It was a slow change. I went to college to study the Bible because I loved God and wanted to be better prepared to share His word with others. I found myself leaving college with a love of the study of the Word more than a love of God Himself. I loved Greek. I loved New Testament. I loved theology. But somewhere along the way I stopped loving God.
You see, I’m stupid. Yes, stupid. After some time in college, I began grasping the thoughts and concepts to a degree that (in my stupid head) I thought, “oh here is a new, better relationship with God.” But it wasn’t. I gave up my prayer life, my one-on-one devotional reading of the Bible. In turn, I translated from Greek. I read systematic theology texts. I began research in textual criticism. Now, these things aren’t bad. They can really round out the context of the Bible, but these things are not the relationship I needed. I began to worship these things. They became my idols. They unrightfully took the spot in my life that belonged to God.

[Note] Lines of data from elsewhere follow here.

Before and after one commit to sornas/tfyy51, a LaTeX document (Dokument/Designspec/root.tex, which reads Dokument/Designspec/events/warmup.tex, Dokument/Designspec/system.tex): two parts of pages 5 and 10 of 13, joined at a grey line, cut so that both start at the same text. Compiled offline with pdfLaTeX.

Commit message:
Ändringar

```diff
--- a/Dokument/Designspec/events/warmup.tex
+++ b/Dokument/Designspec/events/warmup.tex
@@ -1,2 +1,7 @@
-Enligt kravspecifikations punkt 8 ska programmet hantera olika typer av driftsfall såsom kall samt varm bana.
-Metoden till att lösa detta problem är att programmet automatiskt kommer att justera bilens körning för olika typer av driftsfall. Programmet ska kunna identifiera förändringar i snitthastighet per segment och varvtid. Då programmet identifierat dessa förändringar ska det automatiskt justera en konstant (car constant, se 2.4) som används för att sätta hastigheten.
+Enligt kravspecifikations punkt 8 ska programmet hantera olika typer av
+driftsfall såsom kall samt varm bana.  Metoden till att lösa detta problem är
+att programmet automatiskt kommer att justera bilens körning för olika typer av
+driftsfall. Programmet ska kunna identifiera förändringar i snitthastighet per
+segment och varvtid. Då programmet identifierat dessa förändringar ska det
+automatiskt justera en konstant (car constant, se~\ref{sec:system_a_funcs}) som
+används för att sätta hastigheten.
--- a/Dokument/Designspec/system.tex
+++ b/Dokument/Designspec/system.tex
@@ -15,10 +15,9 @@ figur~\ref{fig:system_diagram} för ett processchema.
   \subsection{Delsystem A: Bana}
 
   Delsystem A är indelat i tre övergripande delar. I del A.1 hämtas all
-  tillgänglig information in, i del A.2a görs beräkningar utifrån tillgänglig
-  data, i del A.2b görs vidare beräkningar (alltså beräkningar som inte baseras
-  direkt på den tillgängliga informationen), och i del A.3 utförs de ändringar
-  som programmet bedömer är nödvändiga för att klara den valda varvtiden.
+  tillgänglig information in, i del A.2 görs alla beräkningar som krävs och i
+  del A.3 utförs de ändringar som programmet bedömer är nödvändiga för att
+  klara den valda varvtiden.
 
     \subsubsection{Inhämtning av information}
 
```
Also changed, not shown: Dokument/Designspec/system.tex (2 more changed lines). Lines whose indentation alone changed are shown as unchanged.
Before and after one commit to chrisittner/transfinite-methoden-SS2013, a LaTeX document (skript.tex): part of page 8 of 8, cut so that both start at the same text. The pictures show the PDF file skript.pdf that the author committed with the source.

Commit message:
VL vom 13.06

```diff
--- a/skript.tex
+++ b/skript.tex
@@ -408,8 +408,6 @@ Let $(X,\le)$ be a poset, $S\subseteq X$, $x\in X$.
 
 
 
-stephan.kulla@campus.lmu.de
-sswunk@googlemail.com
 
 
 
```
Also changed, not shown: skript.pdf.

It took a tragic event (which I’ll talk about another time) to make me re-evaluate my life – to see what had happened, where I’d messed up. I had to set down my GNT, stop reading theology, end this blog for a while, and refocus my worship on God. Now, I’m finally comfortable to say that I can pick those things back up without them becoming idols once more, but it has not been a fun road. It’s taken time. A lot of time.
I wonder how many Bible college and seminary students are in a similar boat. If it weren’t for that event I spoke of, I might never have realized how far off I was. How many, then, are there who have no idea that they are placing something above God in their lives (even within these sorts of institutions)? I fear the number is high.